### Record excerpts
..........
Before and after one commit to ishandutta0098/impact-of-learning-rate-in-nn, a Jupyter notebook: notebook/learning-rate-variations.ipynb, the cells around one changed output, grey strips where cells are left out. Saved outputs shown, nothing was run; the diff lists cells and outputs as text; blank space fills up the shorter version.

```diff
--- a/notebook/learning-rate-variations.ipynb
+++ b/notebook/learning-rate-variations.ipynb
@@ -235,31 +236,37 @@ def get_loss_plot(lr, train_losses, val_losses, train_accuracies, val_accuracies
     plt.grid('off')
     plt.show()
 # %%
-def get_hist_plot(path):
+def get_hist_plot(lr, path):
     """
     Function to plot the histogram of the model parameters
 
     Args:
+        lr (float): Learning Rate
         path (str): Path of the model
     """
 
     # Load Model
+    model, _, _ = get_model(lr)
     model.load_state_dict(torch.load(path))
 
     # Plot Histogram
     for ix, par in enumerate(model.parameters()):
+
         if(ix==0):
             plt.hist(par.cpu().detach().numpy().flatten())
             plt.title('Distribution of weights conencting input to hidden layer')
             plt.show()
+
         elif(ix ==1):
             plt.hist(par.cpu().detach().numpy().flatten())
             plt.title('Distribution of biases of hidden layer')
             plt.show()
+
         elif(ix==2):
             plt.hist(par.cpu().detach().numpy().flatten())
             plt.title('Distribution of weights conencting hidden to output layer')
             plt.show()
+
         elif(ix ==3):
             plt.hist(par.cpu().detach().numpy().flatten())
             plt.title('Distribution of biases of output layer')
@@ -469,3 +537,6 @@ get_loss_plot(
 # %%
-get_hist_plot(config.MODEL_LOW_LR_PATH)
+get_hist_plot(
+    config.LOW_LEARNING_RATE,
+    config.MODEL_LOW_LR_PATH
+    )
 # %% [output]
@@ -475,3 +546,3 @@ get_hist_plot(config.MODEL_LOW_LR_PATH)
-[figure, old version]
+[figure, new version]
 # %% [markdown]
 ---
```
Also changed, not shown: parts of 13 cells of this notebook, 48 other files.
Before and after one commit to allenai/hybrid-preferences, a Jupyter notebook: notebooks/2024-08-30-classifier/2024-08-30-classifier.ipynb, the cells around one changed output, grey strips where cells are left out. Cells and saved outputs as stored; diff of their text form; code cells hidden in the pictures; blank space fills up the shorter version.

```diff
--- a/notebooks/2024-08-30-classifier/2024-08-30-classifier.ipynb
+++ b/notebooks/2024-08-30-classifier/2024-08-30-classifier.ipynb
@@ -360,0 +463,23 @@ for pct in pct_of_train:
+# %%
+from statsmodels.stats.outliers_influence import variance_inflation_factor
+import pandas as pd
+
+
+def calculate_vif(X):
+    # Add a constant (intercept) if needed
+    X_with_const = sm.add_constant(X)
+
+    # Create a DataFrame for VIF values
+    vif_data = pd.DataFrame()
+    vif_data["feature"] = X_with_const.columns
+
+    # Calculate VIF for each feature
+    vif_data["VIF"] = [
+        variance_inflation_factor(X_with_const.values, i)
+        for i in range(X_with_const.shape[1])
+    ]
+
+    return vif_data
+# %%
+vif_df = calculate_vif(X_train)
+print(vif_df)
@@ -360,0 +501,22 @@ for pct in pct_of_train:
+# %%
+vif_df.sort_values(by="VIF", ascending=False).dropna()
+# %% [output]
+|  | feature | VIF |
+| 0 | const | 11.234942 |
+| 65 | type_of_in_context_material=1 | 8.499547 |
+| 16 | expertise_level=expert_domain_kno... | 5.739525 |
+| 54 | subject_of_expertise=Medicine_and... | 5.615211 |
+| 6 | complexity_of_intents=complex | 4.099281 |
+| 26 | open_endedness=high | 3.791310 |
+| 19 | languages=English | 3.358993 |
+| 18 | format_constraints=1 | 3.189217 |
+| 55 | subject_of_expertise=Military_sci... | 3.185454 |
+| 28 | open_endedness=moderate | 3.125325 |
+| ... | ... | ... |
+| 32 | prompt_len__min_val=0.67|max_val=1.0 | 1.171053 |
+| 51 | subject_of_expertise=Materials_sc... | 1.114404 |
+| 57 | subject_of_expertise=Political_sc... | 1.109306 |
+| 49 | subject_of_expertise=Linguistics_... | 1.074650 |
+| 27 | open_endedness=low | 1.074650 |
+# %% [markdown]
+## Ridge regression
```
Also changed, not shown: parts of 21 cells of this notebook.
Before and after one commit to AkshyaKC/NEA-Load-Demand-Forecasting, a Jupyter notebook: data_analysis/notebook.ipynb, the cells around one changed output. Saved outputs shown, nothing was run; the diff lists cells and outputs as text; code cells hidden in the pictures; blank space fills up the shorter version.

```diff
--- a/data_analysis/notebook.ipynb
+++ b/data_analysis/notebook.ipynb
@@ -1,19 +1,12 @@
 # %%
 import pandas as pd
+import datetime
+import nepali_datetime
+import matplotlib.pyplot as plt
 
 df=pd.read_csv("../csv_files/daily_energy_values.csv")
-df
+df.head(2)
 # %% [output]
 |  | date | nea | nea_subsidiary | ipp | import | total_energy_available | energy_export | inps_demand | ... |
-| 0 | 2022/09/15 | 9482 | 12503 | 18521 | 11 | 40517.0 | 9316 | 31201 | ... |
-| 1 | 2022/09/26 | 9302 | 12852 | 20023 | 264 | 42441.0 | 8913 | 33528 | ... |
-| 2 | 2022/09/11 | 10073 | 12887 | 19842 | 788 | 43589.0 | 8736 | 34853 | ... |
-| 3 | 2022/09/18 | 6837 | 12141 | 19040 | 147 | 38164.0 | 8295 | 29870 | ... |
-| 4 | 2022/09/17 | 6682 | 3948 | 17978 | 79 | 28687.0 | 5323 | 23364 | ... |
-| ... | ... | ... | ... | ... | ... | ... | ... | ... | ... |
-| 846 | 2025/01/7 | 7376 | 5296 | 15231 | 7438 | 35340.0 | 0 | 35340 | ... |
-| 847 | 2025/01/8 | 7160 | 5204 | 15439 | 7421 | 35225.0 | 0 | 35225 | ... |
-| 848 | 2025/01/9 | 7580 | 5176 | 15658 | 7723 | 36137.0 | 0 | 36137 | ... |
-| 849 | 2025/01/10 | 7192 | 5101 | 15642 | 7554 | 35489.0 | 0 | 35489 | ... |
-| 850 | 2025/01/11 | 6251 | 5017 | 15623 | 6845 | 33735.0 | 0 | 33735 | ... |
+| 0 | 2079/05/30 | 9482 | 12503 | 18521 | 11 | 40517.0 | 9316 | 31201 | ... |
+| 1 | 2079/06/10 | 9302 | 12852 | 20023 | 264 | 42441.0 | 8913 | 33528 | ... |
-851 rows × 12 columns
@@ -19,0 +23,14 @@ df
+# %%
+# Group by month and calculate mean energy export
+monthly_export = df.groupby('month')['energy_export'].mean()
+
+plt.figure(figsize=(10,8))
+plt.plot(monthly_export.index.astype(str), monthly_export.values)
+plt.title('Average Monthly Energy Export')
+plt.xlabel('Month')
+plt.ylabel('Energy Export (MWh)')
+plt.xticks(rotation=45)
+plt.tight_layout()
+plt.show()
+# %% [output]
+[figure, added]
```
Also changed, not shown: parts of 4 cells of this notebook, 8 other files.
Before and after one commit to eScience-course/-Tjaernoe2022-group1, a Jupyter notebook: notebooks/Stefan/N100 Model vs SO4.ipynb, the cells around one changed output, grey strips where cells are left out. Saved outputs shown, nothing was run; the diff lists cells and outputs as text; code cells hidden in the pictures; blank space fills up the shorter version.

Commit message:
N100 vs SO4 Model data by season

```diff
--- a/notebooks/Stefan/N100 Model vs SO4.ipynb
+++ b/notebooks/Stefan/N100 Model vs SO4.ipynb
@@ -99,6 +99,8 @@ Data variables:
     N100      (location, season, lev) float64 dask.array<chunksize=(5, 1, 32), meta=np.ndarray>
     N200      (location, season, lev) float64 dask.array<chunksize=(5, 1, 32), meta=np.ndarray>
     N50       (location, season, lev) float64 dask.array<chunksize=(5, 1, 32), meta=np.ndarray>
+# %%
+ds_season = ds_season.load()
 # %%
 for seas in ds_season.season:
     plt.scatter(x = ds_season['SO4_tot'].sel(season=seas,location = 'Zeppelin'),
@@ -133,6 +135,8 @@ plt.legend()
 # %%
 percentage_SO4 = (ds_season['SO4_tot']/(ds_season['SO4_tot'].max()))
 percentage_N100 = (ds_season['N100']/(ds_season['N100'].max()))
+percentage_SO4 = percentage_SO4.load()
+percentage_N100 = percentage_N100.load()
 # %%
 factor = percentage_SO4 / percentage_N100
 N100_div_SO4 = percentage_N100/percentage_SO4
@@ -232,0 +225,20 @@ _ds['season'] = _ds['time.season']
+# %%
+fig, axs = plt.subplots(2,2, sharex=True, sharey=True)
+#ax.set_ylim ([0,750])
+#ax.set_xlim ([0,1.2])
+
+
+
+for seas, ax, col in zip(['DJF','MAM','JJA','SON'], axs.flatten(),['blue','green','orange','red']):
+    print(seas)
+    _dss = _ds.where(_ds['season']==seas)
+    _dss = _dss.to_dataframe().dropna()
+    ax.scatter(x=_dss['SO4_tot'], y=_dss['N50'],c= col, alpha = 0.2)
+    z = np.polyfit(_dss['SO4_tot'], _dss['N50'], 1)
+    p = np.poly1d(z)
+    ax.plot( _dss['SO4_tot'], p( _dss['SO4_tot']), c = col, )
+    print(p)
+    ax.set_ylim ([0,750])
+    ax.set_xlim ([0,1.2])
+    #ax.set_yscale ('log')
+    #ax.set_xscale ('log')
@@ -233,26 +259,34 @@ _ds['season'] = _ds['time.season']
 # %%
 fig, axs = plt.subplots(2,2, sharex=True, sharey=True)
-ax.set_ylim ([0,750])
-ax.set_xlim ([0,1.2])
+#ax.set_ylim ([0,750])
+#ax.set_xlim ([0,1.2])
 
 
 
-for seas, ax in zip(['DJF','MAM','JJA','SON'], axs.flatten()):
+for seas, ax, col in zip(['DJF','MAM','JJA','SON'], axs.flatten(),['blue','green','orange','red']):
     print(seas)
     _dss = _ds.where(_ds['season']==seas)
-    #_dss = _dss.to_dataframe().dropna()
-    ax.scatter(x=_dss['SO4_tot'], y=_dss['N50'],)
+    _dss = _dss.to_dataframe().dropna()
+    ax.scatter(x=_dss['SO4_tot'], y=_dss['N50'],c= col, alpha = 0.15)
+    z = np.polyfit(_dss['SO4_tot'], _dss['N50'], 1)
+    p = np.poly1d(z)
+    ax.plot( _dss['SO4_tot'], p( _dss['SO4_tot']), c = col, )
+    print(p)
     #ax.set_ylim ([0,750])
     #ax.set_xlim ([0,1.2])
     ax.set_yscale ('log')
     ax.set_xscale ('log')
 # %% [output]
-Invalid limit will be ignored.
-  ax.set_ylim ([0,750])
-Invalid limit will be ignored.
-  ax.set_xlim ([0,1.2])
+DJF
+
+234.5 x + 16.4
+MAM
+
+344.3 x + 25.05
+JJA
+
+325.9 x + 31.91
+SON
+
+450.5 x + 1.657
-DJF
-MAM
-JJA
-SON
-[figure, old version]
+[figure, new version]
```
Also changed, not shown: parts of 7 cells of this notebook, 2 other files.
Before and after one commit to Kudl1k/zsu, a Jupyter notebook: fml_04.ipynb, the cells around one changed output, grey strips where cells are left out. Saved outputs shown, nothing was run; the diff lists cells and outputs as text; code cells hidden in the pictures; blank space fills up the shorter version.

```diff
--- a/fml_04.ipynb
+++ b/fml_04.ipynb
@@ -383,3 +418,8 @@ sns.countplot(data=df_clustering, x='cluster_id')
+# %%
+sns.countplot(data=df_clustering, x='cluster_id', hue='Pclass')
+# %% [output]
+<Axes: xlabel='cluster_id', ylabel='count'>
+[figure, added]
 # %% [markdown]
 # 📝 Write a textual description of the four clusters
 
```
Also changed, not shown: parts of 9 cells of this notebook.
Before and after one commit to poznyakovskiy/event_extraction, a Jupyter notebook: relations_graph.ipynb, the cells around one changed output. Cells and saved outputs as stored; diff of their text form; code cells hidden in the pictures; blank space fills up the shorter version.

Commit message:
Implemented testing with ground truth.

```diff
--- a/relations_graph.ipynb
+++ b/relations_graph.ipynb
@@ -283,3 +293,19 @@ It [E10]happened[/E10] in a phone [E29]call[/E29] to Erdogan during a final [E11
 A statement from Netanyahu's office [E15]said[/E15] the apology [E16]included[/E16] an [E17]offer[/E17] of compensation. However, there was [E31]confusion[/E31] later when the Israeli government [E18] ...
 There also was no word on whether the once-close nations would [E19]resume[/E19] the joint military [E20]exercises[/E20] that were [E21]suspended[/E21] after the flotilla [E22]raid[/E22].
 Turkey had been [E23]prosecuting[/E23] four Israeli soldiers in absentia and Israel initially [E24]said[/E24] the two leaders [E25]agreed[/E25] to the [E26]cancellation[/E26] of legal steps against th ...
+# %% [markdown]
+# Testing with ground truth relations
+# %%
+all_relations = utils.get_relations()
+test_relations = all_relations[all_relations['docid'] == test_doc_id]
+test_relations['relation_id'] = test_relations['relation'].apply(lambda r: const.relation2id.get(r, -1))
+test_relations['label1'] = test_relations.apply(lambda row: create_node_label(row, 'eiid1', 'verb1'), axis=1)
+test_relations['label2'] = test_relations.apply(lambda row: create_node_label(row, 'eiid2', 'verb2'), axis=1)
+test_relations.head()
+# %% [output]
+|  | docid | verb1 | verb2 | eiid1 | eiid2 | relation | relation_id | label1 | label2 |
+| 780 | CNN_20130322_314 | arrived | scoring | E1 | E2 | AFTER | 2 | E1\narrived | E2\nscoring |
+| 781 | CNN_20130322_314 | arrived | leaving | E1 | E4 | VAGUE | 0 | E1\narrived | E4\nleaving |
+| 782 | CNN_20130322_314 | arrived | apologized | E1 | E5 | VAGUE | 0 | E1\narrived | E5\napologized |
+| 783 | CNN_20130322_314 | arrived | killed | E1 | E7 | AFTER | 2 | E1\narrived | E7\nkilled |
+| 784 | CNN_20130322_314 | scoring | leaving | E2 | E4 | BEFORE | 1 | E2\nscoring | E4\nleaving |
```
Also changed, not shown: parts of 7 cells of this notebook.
..........
### Task instructions
Please give only the number of lines above that contain "import".

### Exercise response
7